Sunday, October 11, 2015
Paris in the Twentieth Century: Review
Did she love Monsieur Boutardin and was she loved by him in return? Yes, insofar as these businesslike hearts could love; a comparison will complete the portrait of the pair: she was the locomotive and he the engineer; he kept her in good condition, oiled and polished her, and thus she had rolled forward for a good half a century, with about as much sense and imagination as a Crampton Motor.
Unnecessary to add that she had never derailed. (p. 32)
Paris in the Twentieth Century is the "lost" novel by Jules Verne. It was written in 1863, rejected by his publisher as portraying a far too unrealistic view of the future, and languished in a family safe for over 100 years. Inside the safe, opened by Verne's great-grandson, was a sheaf of handwritten pages detailing a dystopian France of the 1960s. Verne's mid-Twentieth Century is a bleak place where culture, literature, and the arts have been shoved aside in favor of commerce and technology. A place where efficiency and monetary gain rule supreme in a bustling, overcrowded metropolis where the homeless starve and shiver on the well-lit streets teeming with horseless carriages. Sound familiar?
The [Academic Credit] Union statues followed, carefully expressed in financial terms. As is apparent, no scholar's or professor's name appeared on the Board of Directors, a matter of some reassurance with regard to the commercial prospects of the enterprise. (p. 6)
In Verne's world, we follow the fortunes of Michel Dufrénoy who wins prizes in Latin verse from the Academic Credit Union (which has replaced the standard universities and colleges), but soon learns that his gifts have no place in a world of finance and industry. He has inherited his artistic abilities from his father--who was (as his prosperous uncle reminds him) a good-for-nothing musician.
...for form's sake, some classes in literature were still taught, though those were sparsely attended and inappreciable--indeed anything but appreciated. (p. 7)
Upon his graduation from the Union, his uncle tells him that he must give up his unfortunate artistic pursuits and find himself a practical job. He tells him, "You are without fortune, which is a blunder...I have decided that you must enter the Casmodage and Co. banking house...Work to become a practical man!" But Michel cannot apply himself to practical work and winds up moving from job to job trying to find one that he can manage well enough to support himself so he can write the poetry he loves in the evening. However, even work that was once grounded in the arts--such as theatre--has been turned into a mere mechanical industry and Michel has difficulty finding anything that he can do even adequately. He finds others like him and a girl to love, but will he ever become practical enough to be able to marry and support her?
The notes tell us that the reason Verne's publisher turned this down was because of his far-fetched vision of the future, but there are more "practical" reasons why this might not have done well.

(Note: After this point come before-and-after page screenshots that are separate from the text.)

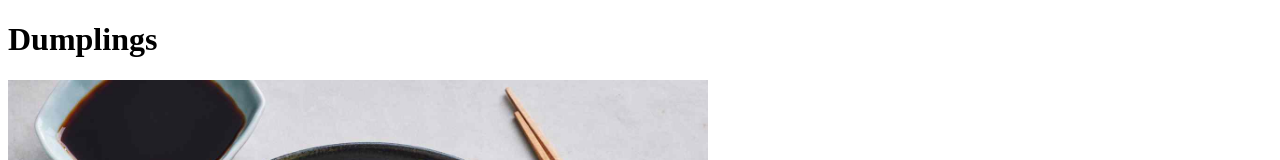
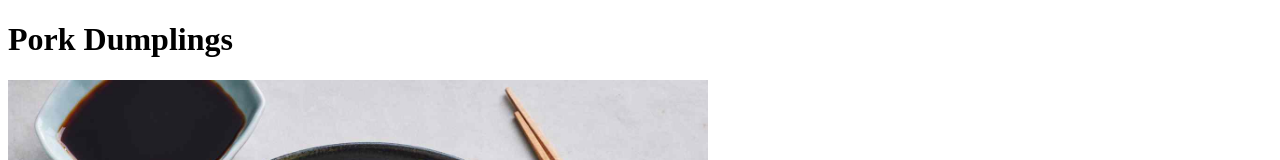
Before and after one commit to axelklaudedelgado/odin-recipes, a plain HTML site: page recipes/dumplings.html in a window 1280 px wide. Shown: the top 160 px of the page. Drawn offline with Linux system fonts and the light colour scheme.

Commit message:
Update h1 headings and title to state 'Pork Dumplings' instead of 'Dumplings'

```diff
--- a/recipes/dumplings.html
+++ b/recipes/dumplings.html
@@ -2,11 +2,11 @@
 <html lang="en">
     <head>
         <meta charset="UTF-8">
-        <title>Dumplings</title>
+        <title>Pork Dumplings</title>
     </head>
 
     <body>
-        <h1>Dumplings</h1>
+        <h1>Pork Dumplings</h1>
 
         <img src="../images/pork_dumplings.jpg" alt="Pork Dumplings" width="700" height="500">
 
```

While I was impressed by how many of Verne's predictions turned out to be correct--the advent and spread of electricity in all walks of life, the rampant use of "gas-cab" horseless carriages, elaborate subway systems, and a form of fax machines, computers, calculators, I was less impressed by the plot. With Verne stories, I am used to grand adventures. Voyaging round the world in 80 days. Diving under the ocean in the Nautilus . Or making a journey to the center of the earth. There are usually dangers to overcome and a strong story arc. This is far less apparent in this novel.
Paris in the Twentieth Century is far more a book of ideas and commentary than readers of Verne are used to. He examines everything from man's growing reliance on mechanical and electronic gadgets to wealth in the hands of commercial and industrial giants to the lack of human contact created by a world that values language, literature, and the arts less and less. Men and women have few real emotions (see opening quote) and are referred to throughout the book in mechanical and commercial terms. Verne's vision of the future is a bleak, emotional wasteland.

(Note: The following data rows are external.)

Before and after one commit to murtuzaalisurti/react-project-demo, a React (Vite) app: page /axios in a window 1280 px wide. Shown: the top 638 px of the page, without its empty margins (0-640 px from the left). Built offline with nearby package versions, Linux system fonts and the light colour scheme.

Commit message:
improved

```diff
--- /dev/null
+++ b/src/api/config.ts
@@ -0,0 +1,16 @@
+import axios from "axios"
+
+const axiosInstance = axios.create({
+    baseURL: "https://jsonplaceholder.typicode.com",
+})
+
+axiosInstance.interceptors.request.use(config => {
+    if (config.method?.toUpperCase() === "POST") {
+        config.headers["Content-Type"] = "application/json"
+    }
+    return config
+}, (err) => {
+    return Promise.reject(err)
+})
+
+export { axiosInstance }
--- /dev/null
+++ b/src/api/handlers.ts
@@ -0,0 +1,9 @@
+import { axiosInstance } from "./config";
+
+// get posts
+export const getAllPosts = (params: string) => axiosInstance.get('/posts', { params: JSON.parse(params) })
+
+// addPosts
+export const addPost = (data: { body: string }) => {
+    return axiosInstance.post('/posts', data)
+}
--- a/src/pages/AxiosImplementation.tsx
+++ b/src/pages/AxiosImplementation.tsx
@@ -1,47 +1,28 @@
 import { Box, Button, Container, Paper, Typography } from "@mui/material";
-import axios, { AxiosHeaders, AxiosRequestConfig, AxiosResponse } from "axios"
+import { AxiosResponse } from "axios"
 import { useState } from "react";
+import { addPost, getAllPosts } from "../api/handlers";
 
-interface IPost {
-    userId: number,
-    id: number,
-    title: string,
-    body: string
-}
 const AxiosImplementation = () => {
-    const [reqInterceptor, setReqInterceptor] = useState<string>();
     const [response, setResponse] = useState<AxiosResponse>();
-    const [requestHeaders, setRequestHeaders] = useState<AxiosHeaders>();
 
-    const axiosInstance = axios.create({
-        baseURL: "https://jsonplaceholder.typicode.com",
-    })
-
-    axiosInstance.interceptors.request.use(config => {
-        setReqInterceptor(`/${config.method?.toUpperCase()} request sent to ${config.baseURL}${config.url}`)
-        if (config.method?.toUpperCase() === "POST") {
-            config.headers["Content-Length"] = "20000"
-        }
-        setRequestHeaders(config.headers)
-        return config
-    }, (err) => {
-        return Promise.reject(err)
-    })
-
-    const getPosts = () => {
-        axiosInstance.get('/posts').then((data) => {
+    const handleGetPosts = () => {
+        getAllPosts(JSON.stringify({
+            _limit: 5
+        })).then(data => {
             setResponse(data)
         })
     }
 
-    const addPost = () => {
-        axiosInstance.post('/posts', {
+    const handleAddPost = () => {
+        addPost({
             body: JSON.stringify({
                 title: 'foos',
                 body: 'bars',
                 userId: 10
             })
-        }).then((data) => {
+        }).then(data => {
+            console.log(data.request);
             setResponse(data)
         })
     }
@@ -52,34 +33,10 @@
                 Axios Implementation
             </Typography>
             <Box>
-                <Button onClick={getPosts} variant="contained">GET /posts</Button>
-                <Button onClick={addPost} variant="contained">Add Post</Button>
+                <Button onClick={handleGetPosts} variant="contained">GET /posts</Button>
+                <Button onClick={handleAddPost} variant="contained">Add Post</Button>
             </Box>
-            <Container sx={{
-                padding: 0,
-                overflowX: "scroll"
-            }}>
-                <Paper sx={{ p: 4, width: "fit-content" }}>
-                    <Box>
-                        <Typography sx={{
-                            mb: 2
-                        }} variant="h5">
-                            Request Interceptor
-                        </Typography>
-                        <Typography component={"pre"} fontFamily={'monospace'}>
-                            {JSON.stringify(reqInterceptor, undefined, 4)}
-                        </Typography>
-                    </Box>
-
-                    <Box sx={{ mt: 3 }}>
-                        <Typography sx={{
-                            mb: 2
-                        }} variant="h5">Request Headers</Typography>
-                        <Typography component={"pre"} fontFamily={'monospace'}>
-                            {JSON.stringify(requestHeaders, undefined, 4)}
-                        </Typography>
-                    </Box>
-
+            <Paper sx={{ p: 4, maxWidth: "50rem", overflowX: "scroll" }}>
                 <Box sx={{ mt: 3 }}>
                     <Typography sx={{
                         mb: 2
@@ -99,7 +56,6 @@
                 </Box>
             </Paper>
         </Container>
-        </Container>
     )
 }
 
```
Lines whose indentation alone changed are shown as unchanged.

Working in a university, I have to say that passages referring to the Academic Credit Union strike a chord. The sciences and business-oriented programs on campus receive the lion's share of the recognition and financial support. More and more, the arts and humanities find themselves scrambling to prove themselves relevant to the modern world. Verne definitely got more than a few things right in his prediction of the future.

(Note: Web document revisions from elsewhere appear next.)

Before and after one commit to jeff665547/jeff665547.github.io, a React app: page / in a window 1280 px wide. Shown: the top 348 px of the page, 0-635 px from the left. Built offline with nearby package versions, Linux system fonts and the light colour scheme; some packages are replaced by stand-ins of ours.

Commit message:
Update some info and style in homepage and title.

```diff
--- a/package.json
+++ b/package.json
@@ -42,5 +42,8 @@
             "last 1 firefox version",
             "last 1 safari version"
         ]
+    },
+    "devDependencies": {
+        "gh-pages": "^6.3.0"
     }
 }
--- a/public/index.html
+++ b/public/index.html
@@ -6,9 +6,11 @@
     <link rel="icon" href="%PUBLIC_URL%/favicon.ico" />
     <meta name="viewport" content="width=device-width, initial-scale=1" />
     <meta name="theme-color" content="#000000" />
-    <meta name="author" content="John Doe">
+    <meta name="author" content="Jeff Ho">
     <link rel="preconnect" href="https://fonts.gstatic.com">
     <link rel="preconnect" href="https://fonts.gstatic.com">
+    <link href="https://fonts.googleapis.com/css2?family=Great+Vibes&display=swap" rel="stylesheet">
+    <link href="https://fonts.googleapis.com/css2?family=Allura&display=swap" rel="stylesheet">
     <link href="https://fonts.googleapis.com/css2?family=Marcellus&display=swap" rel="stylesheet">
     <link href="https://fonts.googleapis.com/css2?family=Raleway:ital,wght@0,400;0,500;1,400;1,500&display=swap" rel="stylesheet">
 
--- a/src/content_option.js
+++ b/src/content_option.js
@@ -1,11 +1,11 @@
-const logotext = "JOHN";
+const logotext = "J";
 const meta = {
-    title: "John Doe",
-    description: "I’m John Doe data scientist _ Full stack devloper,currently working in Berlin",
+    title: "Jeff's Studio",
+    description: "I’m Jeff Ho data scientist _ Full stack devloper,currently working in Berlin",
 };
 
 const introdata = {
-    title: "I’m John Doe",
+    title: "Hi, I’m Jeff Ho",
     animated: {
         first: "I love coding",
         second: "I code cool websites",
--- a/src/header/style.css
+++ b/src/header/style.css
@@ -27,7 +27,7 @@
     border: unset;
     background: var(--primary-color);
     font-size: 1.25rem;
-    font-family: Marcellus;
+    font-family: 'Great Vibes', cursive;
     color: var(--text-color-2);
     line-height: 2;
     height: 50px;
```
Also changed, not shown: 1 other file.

This is an important work--perhaps not his best story, but an excellent commentary on a proposed future that has all too much in common with our present. ★★★